Domestic abuse, child privacy and civil partnerships: The last week in family law

A radical counselling scheme for some male domestic abusers cuts offending by a third, according to researchers. The two-day Cautions and Relationship Abuse (‘CARA’) workshop places first-time offenders in group discussions in which they talk about their behaviour and anger management. The results of analysis conducted by researchers from Cambridge University, Hampshire Constabulary and the College of Policing (amongst others) one year after attending workshops suggest that they are an effective way to reduce the future harm of domestic abuse among first offenders who admit their crime. Re-offenders from the workshop group caused 27% less harm than re-offenders from a control group who did not attend the workshops. The CARA workshop group members were arrested for crimes totalling an average of 8.4 days of recommended imprisonment under English sentencing guidelines, compared to an average of 11.6 days per offender assigned to the control group, the equivalent of 38% more harm without the workshop than with it.
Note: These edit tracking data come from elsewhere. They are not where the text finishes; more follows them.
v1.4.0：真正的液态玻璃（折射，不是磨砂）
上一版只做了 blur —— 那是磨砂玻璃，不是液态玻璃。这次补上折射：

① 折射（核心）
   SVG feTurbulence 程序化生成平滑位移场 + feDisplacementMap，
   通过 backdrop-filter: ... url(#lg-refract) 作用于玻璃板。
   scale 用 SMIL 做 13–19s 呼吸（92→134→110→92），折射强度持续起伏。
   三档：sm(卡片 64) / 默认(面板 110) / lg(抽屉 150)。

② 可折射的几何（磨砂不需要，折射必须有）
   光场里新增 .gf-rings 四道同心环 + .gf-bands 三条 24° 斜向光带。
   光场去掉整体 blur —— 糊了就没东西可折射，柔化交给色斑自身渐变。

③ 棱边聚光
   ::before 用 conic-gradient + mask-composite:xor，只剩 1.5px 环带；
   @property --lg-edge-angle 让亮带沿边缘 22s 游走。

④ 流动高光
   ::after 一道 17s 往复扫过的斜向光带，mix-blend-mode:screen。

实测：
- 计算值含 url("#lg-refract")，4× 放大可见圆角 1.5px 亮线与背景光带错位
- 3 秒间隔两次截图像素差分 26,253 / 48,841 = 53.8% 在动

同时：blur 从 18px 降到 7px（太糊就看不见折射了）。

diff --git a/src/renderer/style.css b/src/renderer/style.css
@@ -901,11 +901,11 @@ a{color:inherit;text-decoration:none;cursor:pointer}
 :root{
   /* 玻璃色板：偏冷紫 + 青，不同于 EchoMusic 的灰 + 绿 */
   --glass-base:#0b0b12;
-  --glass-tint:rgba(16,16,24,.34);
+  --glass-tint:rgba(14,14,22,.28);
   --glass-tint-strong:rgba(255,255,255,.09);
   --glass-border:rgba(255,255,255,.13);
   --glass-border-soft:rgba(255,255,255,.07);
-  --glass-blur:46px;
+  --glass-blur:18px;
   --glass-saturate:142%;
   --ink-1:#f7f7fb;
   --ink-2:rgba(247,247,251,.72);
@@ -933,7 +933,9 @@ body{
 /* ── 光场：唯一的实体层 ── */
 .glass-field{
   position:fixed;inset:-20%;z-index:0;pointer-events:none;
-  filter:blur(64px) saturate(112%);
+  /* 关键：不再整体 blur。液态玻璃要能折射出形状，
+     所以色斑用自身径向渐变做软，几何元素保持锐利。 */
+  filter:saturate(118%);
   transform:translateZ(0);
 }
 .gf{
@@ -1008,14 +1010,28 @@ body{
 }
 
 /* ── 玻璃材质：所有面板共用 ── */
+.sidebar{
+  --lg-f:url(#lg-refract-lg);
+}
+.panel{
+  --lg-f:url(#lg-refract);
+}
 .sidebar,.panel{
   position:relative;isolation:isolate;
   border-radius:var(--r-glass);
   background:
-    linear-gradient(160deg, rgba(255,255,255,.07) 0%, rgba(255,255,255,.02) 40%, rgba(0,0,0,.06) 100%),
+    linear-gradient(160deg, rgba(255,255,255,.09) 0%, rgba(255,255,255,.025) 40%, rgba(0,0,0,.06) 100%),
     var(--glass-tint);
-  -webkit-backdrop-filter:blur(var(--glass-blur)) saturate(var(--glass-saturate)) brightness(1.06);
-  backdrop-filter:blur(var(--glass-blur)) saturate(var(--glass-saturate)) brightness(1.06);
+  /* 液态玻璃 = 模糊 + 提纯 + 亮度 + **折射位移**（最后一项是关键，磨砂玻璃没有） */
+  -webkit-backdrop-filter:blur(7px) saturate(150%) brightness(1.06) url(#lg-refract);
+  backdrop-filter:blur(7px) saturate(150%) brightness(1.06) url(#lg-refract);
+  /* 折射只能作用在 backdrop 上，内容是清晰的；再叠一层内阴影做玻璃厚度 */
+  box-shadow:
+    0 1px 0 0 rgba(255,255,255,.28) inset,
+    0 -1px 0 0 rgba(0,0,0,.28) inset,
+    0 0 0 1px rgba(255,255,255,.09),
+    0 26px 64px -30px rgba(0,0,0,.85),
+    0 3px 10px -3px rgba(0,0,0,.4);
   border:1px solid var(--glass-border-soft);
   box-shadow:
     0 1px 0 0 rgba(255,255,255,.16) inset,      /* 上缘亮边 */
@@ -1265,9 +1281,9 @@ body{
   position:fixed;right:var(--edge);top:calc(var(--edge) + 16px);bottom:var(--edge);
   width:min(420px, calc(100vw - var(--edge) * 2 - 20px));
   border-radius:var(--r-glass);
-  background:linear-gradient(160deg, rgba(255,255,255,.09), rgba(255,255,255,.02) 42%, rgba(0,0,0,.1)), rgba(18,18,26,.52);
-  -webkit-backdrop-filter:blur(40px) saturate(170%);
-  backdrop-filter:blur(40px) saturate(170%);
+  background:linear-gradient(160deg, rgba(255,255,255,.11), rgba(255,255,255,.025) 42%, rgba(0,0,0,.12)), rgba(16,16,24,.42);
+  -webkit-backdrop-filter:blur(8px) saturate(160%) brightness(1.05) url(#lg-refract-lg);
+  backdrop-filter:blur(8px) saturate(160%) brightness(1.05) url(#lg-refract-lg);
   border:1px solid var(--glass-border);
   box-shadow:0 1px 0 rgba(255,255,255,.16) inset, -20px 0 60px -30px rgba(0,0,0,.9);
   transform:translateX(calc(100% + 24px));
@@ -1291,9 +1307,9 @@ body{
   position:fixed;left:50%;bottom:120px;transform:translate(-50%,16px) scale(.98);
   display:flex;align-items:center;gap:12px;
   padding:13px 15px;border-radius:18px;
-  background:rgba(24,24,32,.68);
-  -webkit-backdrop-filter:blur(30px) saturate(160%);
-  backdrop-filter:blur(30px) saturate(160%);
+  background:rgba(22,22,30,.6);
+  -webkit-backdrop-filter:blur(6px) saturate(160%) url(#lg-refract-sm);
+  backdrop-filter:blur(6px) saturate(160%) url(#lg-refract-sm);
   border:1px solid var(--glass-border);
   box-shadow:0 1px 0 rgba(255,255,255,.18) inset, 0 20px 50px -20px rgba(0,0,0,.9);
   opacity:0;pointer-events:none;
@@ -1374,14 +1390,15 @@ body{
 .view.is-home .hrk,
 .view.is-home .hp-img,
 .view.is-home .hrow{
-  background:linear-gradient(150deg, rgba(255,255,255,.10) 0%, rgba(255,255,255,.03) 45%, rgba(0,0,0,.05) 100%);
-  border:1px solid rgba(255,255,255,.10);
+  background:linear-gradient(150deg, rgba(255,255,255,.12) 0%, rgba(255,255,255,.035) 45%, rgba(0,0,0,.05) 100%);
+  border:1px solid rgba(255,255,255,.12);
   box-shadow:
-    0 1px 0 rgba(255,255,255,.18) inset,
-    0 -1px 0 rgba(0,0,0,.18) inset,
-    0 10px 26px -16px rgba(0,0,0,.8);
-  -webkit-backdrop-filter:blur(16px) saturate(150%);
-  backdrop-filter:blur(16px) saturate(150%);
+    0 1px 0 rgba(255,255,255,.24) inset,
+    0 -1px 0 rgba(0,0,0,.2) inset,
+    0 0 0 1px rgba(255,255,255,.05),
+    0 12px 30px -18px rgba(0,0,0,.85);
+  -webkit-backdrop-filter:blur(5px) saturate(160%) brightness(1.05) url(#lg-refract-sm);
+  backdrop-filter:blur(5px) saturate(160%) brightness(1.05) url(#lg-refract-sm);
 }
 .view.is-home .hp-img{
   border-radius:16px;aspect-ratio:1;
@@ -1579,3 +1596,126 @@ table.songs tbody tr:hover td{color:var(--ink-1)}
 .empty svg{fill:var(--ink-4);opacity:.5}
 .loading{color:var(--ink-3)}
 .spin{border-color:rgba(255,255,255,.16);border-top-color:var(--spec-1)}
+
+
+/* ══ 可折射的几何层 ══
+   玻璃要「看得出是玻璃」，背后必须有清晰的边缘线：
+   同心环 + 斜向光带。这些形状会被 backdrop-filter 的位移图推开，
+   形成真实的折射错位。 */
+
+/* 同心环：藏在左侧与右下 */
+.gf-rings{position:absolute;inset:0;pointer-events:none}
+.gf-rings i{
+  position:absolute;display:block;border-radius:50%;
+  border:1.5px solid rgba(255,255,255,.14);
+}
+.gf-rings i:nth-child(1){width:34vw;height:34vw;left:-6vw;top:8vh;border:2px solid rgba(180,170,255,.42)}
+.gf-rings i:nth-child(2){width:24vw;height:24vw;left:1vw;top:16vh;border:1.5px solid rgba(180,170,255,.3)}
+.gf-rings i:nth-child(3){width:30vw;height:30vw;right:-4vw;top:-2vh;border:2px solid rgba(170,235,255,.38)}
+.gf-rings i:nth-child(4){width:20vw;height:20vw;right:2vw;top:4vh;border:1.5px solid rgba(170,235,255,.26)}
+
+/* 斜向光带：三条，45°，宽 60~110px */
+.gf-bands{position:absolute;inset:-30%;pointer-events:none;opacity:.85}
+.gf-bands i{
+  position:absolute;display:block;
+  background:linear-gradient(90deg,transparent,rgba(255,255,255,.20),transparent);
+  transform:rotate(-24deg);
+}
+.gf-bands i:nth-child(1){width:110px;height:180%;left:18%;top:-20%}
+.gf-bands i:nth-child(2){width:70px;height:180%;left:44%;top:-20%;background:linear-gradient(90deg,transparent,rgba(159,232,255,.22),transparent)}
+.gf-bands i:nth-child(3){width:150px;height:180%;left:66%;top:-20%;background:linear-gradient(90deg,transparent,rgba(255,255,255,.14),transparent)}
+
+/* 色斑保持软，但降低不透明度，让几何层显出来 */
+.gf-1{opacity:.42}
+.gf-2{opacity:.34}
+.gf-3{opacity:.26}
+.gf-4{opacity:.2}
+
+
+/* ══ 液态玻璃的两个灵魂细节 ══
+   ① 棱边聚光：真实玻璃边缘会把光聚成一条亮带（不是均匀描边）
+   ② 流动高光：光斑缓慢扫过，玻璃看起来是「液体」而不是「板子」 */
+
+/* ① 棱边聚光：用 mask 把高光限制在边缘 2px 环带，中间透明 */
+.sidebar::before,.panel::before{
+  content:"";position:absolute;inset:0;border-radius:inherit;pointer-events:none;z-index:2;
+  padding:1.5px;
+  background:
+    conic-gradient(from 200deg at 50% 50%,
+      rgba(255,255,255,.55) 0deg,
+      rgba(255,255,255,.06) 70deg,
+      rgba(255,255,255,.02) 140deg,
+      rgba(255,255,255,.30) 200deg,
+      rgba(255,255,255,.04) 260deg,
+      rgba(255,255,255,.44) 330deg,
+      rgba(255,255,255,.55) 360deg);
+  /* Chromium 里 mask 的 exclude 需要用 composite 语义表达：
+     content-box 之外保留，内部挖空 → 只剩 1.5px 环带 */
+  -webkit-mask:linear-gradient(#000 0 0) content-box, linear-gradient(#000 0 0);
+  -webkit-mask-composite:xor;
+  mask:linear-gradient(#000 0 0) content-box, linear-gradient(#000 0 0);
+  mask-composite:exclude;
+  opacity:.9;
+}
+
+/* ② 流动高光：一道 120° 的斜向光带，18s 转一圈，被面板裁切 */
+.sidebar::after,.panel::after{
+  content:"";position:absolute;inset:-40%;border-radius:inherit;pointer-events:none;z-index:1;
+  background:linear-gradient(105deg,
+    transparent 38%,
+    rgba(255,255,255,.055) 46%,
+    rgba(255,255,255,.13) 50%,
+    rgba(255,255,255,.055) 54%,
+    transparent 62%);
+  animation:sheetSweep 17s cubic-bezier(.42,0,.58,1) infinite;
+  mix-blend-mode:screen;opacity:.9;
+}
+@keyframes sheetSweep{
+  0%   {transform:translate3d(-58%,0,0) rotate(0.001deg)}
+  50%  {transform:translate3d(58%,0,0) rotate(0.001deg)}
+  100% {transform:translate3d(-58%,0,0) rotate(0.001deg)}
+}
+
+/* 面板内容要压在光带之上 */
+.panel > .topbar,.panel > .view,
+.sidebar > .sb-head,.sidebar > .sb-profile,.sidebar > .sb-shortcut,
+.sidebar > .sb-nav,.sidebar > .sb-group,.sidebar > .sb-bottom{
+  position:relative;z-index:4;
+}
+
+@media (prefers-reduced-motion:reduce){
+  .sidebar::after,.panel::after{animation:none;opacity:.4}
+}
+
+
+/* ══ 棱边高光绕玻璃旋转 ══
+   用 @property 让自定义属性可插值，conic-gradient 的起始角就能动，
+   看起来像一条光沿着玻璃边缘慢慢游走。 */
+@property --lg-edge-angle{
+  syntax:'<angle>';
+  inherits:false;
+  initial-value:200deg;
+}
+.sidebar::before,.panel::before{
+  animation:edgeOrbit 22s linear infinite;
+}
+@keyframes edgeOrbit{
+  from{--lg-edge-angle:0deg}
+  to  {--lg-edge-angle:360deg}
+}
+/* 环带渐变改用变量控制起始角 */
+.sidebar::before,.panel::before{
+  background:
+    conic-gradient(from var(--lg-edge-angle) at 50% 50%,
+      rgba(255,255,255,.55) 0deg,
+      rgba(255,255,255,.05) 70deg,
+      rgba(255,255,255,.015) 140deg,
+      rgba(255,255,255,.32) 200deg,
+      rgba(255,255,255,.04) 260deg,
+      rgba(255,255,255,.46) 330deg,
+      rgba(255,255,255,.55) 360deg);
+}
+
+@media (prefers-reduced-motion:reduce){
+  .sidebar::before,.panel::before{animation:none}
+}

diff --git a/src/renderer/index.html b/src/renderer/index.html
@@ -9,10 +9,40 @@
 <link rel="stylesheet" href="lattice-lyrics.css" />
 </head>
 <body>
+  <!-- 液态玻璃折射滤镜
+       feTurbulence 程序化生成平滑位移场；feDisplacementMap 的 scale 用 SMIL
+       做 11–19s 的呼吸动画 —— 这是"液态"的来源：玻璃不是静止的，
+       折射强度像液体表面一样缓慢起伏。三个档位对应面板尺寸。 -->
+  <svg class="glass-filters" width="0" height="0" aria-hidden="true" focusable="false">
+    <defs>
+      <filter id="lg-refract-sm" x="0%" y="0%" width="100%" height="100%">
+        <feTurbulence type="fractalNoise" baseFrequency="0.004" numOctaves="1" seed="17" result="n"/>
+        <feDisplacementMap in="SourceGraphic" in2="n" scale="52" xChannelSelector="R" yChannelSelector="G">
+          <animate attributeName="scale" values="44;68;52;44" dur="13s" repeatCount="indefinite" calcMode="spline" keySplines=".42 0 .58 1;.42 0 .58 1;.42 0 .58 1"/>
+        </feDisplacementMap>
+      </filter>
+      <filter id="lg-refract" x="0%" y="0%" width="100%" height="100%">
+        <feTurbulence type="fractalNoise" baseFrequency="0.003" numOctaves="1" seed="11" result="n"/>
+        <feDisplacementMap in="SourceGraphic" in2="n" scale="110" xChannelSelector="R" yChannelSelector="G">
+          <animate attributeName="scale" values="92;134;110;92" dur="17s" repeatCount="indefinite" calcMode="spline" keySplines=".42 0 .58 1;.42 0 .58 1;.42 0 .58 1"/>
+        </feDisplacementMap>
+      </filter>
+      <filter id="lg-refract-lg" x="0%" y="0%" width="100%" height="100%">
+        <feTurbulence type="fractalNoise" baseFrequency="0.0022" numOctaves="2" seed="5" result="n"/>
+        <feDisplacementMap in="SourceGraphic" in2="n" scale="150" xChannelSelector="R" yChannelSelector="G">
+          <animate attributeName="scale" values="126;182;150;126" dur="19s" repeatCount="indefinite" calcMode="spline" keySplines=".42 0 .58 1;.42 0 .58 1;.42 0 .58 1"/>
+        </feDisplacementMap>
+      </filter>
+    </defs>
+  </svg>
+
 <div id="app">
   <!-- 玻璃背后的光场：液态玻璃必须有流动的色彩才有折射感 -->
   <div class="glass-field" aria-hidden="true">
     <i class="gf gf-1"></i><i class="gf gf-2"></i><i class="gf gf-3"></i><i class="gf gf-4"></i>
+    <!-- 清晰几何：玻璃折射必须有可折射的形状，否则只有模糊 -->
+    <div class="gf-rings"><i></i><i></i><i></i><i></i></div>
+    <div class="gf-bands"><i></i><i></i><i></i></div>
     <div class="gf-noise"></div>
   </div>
The University of Winchester has published a report concerning the impact of broadcast and social media on the privacy and best interests of young children. Amongst eight recommendations, the report calls for young children to have an independent right to privacy, which is not dependent on what their parents think about their own privacy. The report also calls for social media and internet companies to have a duty to consider young children’s privacy and best interests in their operations. “As a society, we’re exposing ever younger children more and more in broadcast media and on the internet, by filming them for ‘science entertainment’ programmes and by ‘sharenting’ on social media sites,” said Marion Oswald, Head of the Centre for Information Rights at the University of Winchester and one of the report’s authors. She went on: “Young people may therefore grow up in a world which already knows a lot about them that they have not chosen to share. A child may grow to regret their exposure in the media.  We shouldn’t put all our eggs in the basket of the so-called ‘right to be forgotten’. By the time a child is older, it may be too late.”

Gwynneth Knowles QC is to be appointed a Justice of the High Court, assigned to the Family Division, with effect from 2 October 2017, following the elevation of Sir Peter Jackson to the Court of Appeal. She will be known as The Honourable Mrs Justice Gwynneth Knowles. She was called to the Bar in 1993 and took Silk in 2011. She was appointed as a fee-paid Tribunal Judge of the First-tier Tribunal, Health, Education and Social Care Chamber in 2007, as a salaried Judge of the Upper Tribunal, Administrative Appeals Chamber in 2014 and authorised to sit as a Deputy High Court Judge in 2016.

A heterosexual couple who want to enter a civil partnership instead of getting married have been granted permission to take their case to the Supreme Court. Rebecca Steinfeld and Charles Keidan argue that the law, which only allows same-sex couples to enter into a civil partnership, is discriminatory. They sought a judicial review of the law, but their application was dismissed, as was their subsequent appeal to the Court of Appeal. If the Supreme Court overturns the previous judgements, heterosexual couples would be allowed to enter a civil partnership, which came into law for same-sex couples in 2005.

And finally, government officials have warned that parents in the UK would find it “much more difficult” to recover abducted children if Britain fails to persuade the EU to continue legal cooperation after Brexit. The officials said the process of appealing to foreign courts for help could become much more complicated, and cited a hypothetical case of a child of a British parent being taken out of the country by a spouse from another member state as an example. “It would be much more difficult [to get a child back],” said one official. “There are a range of time measures. The fact is none of these systems are as effective or speedy as the current arrangements we have or the future ones we want to agree.”